### Exercise goal
Find and copy every line in the records that includes the string "size".

(Screenshot and code edit data)

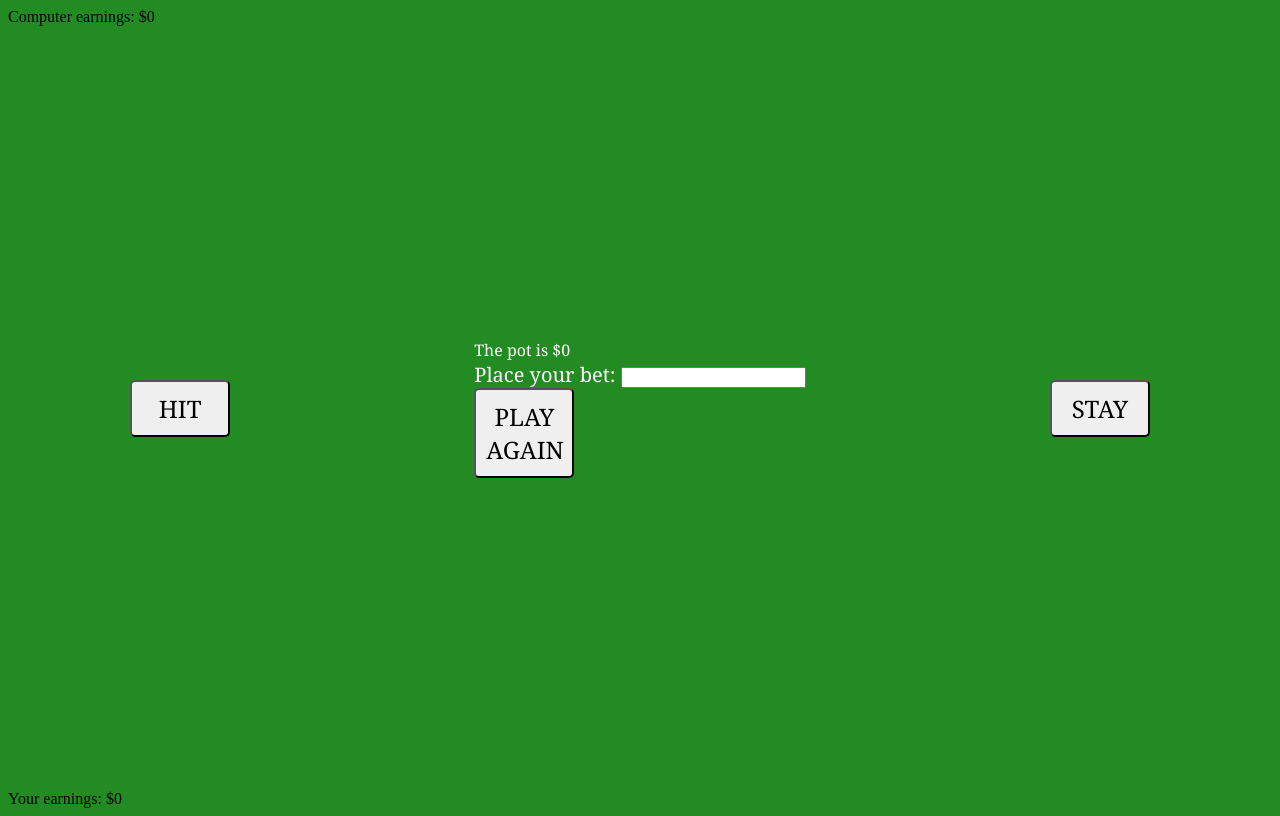
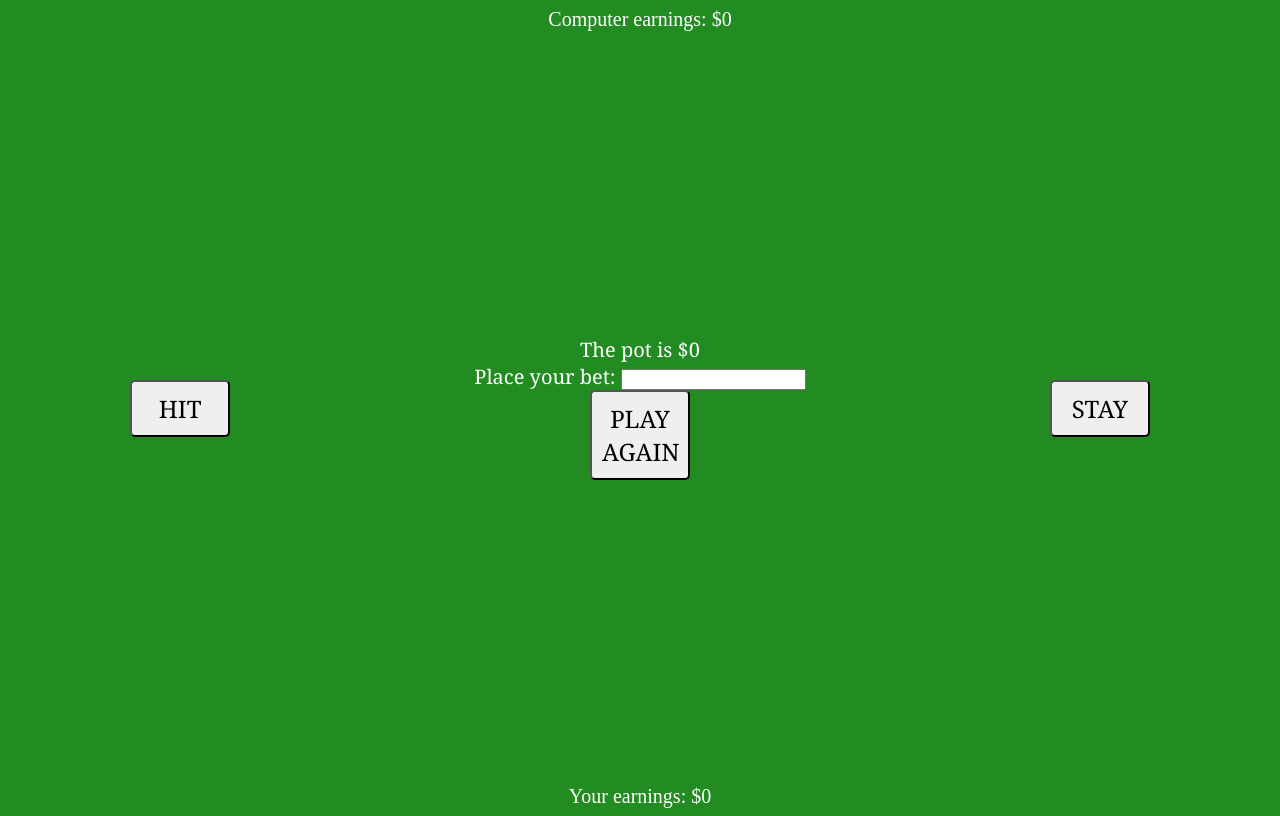
Before and after one commit to drewsiems94/Blackjack, a plain HTML site: page index.html in a window 1280 px wide. Drawn offline with Linux system fonts and the light colour scheme.

Commit message:
Update styling

```diff
--- a/styles.css
+++ b/styles.css
@@ -25,6 +25,14 @@ body {
     font-family: Georgia, 'Times New Roman', Times, serif;
 }
 
+#potMiddle {
+    display: flex;
+    flex-direction: column;
+    align-items: center;
+    justify-content: space-around;
+    font-size: 20px;
+}
+
 #bottomCards {
     display: flex;
     justify-content: space-evenly;
@@ -42,9 +50,9 @@ button {
 }
 
 .displayCards {
-    background-color: white;
-    height: 200px;
-    width: 150px;
+    background-color: forestgreen;
+    height: 150px;
+    width: 100px;
     display: flex;
     flex-direction: column;
     font-size: 36px;
@@ -55,3 +63,10 @@ button {
 form {
     font-size: 20px;
 }
+
+#cEarnings,
+#pEarnings {
+    text-align: center;
+    color: white;
+    font-size: 20px;
+}
```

### Task result
+    font-size: 20px;
     font-size: 36px;
     font-size: 20px;
+    font-size: 20px;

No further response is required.